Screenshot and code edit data
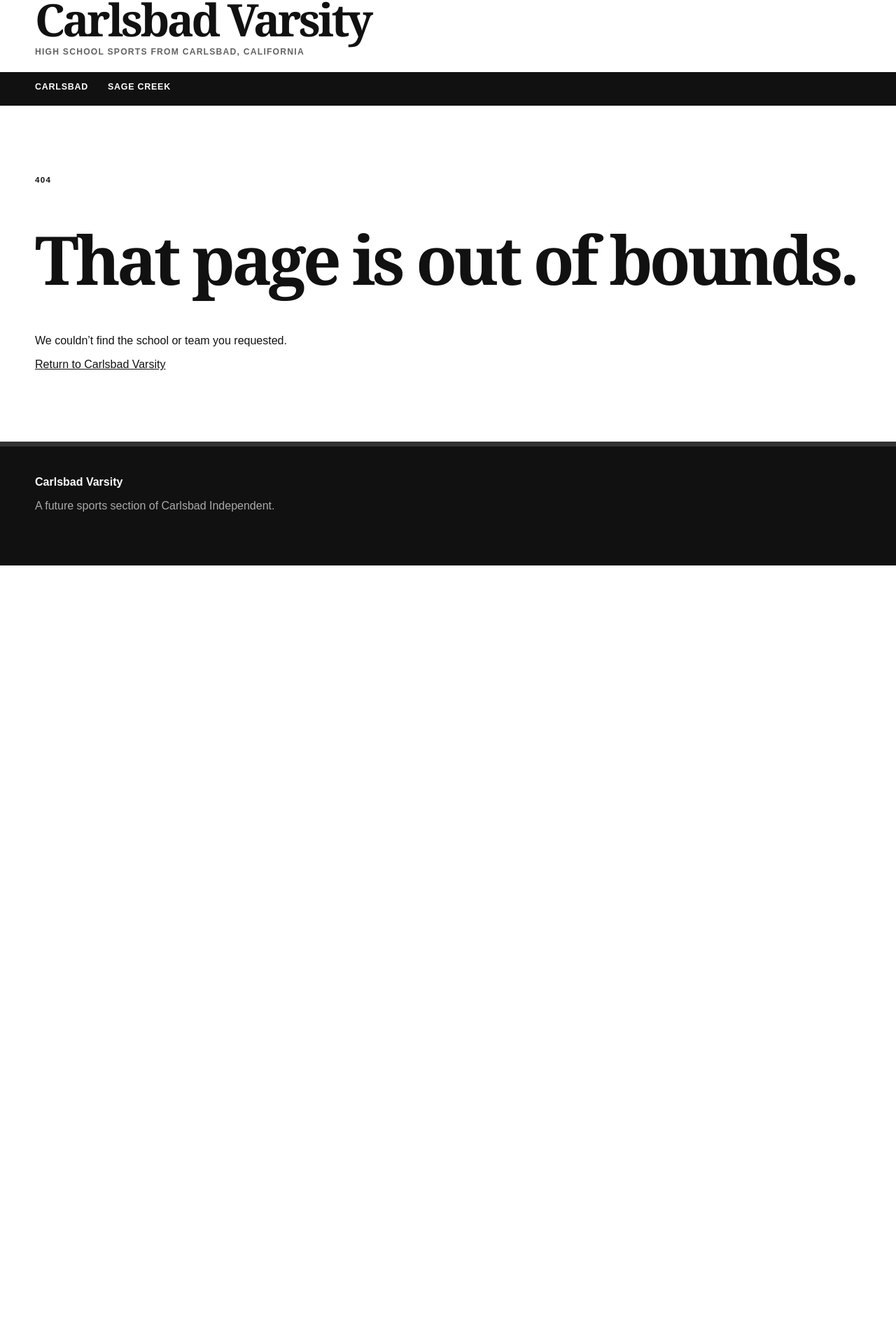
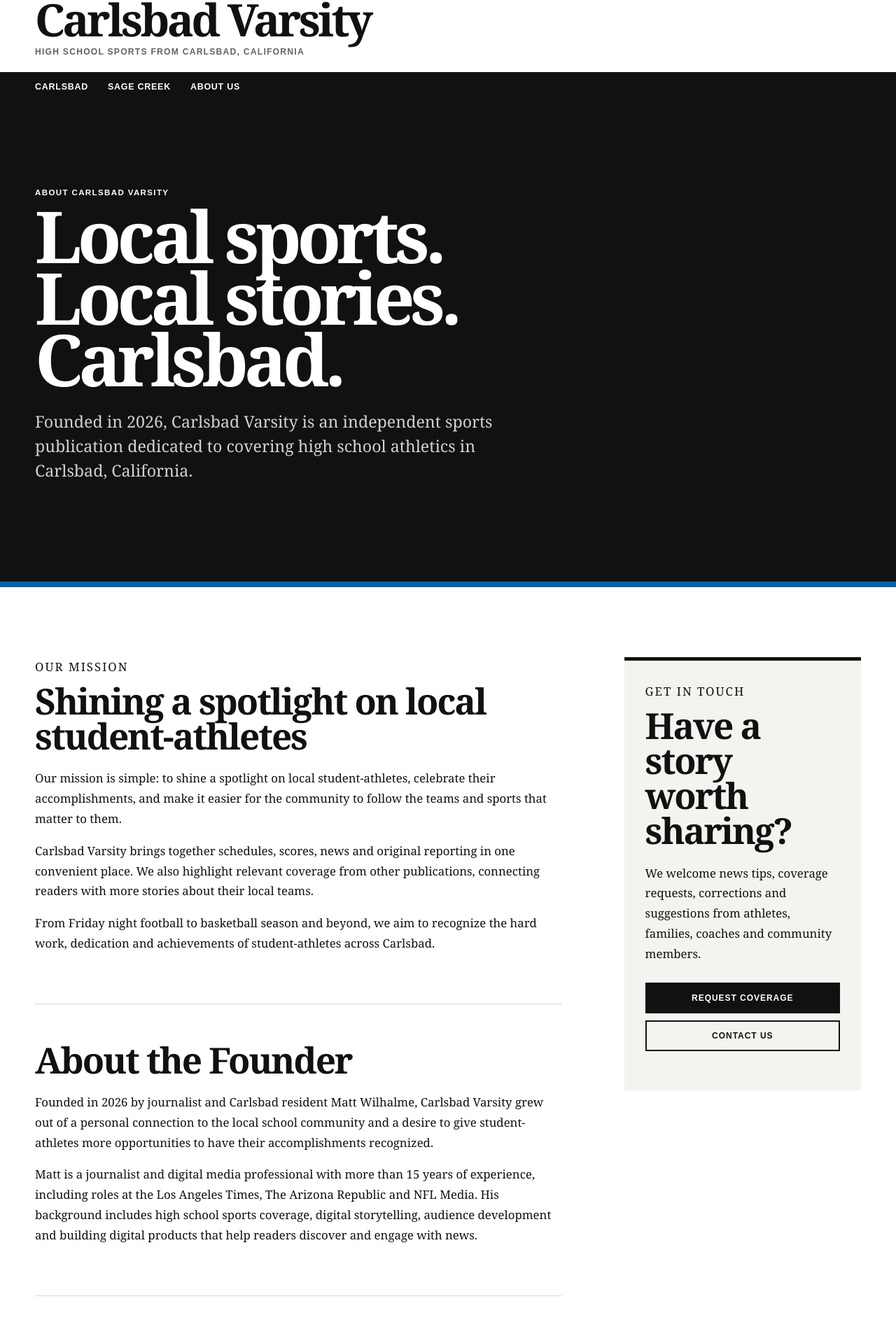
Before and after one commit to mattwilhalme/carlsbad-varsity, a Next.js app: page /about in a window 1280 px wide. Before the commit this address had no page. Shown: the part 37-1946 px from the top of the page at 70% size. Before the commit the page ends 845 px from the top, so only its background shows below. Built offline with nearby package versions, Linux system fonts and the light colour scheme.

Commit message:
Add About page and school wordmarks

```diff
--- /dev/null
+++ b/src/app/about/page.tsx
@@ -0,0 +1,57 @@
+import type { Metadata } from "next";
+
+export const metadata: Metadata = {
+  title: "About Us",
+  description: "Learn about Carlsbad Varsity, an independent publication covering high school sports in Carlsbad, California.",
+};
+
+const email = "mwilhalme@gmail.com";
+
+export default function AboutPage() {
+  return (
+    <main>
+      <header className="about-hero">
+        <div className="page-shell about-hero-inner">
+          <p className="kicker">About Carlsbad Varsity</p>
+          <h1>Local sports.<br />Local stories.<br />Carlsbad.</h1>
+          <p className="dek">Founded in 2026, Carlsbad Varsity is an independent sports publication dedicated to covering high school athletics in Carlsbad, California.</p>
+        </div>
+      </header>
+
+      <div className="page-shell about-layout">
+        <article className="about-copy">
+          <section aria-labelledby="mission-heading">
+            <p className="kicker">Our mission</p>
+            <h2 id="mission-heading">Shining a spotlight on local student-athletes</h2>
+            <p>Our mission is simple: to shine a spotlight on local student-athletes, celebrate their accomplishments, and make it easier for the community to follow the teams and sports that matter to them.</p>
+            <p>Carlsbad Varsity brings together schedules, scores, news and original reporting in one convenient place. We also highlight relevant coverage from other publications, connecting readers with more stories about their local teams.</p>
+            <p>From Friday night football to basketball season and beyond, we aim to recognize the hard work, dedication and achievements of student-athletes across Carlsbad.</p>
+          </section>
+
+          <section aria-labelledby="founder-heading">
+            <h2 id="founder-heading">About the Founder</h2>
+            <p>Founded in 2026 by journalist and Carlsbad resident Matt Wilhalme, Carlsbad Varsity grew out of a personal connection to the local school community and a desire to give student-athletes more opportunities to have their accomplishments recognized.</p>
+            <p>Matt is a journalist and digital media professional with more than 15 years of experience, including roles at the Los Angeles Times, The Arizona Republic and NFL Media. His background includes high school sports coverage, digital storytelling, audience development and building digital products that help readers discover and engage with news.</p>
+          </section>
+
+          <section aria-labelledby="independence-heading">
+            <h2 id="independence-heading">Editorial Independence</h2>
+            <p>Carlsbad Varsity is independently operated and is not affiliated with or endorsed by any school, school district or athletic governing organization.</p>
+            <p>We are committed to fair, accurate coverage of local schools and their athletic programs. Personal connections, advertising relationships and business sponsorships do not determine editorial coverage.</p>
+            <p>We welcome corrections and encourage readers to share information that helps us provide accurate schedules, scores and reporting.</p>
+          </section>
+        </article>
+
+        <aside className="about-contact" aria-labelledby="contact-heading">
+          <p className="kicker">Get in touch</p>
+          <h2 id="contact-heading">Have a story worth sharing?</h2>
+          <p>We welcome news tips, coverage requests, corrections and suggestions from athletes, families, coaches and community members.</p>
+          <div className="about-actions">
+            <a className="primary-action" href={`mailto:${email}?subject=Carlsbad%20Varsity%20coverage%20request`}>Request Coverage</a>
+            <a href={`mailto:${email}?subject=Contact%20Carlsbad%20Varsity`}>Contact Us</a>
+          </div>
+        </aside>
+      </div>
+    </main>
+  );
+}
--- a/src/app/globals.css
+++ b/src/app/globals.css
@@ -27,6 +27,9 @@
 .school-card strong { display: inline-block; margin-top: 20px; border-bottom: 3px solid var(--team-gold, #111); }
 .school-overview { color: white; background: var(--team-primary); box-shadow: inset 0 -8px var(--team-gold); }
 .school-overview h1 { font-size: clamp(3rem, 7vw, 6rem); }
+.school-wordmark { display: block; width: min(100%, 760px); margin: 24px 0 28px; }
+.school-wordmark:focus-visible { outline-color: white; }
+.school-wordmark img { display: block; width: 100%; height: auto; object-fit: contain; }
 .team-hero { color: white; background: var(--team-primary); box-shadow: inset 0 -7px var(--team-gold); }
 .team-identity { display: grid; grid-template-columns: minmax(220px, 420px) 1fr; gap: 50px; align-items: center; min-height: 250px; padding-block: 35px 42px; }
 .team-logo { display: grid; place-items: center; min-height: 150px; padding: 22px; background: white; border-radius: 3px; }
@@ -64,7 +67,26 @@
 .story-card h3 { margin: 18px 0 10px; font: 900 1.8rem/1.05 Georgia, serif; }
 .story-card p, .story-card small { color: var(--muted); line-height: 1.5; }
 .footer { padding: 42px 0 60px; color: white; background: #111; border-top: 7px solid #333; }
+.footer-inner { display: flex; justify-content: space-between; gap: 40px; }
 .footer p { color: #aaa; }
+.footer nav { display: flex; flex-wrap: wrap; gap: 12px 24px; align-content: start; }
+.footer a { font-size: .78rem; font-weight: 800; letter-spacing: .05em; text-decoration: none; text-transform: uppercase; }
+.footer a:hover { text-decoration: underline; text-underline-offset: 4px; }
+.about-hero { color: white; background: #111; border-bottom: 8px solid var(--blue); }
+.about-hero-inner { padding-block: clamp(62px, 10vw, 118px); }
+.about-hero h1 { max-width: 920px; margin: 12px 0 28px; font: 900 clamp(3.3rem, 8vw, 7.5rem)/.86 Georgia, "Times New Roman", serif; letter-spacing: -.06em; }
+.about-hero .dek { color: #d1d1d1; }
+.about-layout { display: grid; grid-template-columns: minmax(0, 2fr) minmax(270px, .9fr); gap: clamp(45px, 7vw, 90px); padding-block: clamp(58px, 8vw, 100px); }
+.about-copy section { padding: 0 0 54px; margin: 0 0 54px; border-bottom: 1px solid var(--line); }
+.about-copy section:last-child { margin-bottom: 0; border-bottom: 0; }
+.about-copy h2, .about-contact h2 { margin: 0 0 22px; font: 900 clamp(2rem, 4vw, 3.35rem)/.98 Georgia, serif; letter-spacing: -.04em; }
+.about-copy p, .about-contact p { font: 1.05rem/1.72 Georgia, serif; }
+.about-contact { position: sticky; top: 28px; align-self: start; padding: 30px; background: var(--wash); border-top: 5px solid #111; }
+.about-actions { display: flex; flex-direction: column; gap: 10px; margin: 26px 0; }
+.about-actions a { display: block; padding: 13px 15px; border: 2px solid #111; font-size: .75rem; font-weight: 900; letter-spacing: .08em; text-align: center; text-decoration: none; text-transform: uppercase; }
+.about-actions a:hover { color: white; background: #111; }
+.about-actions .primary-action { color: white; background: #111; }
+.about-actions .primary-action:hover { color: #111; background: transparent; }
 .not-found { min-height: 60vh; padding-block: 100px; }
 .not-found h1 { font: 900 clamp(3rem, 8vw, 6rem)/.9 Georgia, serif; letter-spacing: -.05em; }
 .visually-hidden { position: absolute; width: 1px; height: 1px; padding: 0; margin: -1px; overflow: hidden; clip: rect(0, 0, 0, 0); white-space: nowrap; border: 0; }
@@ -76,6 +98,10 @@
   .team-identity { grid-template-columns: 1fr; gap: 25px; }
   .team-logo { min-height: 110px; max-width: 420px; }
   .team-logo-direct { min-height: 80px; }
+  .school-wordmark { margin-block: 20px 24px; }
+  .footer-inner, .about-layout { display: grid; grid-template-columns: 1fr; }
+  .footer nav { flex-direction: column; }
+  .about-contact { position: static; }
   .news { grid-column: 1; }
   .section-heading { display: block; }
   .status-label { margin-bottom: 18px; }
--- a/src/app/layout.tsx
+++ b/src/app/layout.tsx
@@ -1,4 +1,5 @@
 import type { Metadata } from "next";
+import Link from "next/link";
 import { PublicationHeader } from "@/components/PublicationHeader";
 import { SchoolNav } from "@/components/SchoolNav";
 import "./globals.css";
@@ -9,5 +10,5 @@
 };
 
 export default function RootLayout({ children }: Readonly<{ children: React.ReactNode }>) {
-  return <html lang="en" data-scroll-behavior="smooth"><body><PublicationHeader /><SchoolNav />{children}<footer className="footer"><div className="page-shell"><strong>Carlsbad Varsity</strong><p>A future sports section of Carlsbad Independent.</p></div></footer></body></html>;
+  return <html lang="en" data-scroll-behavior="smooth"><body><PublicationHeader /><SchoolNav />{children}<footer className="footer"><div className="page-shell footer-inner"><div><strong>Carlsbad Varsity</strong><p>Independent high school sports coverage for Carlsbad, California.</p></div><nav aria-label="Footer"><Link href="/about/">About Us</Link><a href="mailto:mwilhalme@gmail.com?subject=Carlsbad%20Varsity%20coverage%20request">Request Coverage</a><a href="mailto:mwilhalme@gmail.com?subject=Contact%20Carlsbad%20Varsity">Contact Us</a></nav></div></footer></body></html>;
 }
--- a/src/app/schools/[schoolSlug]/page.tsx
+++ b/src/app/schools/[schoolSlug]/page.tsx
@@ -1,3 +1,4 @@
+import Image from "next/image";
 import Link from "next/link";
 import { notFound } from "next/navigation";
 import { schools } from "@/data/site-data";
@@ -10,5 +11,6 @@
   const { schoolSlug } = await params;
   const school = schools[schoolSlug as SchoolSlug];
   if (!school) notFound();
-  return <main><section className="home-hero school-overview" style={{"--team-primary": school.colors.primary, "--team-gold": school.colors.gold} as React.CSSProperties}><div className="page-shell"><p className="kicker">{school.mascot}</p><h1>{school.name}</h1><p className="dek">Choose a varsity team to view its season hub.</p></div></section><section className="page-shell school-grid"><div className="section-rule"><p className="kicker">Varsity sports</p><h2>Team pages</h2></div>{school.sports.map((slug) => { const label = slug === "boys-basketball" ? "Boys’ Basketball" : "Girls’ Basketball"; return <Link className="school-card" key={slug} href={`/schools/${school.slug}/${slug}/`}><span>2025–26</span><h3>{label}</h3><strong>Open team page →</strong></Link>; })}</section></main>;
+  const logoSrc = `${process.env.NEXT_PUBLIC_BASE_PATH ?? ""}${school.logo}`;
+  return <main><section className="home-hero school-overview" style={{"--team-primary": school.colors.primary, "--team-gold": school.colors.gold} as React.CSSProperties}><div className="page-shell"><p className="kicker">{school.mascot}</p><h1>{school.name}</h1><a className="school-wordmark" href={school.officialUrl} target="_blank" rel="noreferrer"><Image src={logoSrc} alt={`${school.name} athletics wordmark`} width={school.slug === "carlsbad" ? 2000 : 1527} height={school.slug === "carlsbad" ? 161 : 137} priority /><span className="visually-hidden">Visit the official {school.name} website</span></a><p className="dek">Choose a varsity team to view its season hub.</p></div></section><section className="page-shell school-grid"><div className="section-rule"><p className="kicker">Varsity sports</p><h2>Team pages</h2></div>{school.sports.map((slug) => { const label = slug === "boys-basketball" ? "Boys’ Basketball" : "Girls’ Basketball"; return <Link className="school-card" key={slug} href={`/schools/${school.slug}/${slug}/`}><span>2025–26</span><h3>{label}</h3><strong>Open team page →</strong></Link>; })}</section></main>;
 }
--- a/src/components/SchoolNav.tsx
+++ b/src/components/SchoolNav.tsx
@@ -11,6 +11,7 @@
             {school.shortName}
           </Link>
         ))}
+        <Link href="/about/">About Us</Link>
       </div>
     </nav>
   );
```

---

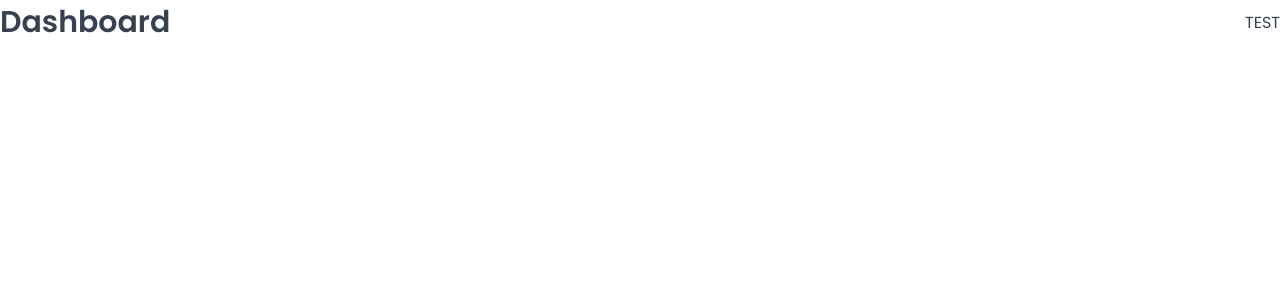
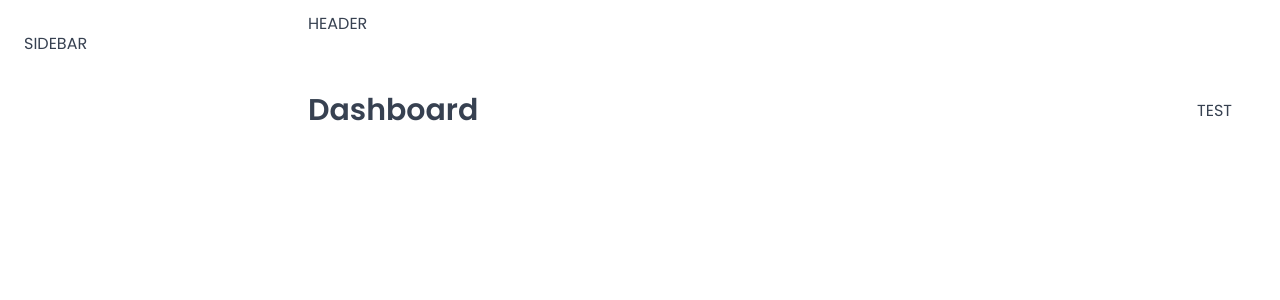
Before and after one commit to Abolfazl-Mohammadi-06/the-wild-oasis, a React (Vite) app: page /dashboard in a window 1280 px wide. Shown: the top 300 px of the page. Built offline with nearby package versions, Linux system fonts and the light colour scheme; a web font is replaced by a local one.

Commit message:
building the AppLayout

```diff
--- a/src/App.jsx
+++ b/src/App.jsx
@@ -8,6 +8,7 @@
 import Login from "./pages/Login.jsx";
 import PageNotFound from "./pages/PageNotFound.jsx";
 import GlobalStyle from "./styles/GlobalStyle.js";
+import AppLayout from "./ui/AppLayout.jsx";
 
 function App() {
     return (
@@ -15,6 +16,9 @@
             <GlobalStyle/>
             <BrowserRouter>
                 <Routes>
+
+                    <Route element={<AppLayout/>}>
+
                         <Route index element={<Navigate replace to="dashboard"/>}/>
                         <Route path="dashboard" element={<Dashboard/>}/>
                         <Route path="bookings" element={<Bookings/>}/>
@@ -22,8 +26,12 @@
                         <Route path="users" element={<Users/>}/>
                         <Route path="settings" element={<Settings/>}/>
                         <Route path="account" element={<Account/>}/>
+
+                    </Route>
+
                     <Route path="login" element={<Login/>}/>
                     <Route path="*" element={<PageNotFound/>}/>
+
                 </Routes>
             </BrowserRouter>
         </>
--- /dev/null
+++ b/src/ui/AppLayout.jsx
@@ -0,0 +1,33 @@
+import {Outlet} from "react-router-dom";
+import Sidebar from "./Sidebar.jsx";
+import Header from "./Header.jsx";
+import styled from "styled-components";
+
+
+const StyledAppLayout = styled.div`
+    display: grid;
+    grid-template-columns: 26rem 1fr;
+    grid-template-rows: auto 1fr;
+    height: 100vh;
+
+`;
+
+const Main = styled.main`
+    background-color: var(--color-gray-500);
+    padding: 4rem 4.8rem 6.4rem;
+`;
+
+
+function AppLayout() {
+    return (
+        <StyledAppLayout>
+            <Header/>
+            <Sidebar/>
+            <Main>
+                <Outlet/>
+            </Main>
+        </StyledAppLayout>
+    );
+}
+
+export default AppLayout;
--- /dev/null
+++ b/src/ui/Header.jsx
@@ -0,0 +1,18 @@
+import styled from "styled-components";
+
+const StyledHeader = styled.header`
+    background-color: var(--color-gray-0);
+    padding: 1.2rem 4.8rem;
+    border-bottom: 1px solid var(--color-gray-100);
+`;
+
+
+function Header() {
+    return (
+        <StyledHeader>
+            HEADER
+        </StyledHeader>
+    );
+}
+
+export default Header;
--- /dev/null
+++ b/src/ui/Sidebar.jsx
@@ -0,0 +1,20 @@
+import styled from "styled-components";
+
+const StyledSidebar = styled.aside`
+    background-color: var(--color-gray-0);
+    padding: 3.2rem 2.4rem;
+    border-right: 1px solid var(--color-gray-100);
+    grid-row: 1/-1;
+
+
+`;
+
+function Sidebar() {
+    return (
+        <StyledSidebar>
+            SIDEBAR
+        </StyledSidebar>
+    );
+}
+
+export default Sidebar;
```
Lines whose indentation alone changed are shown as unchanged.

:: WORK INSTRUCTIONS ::
Please give the number of lines in the entries above that hold "white", with no other text.

:: WRITTEN SOLUTION ::
9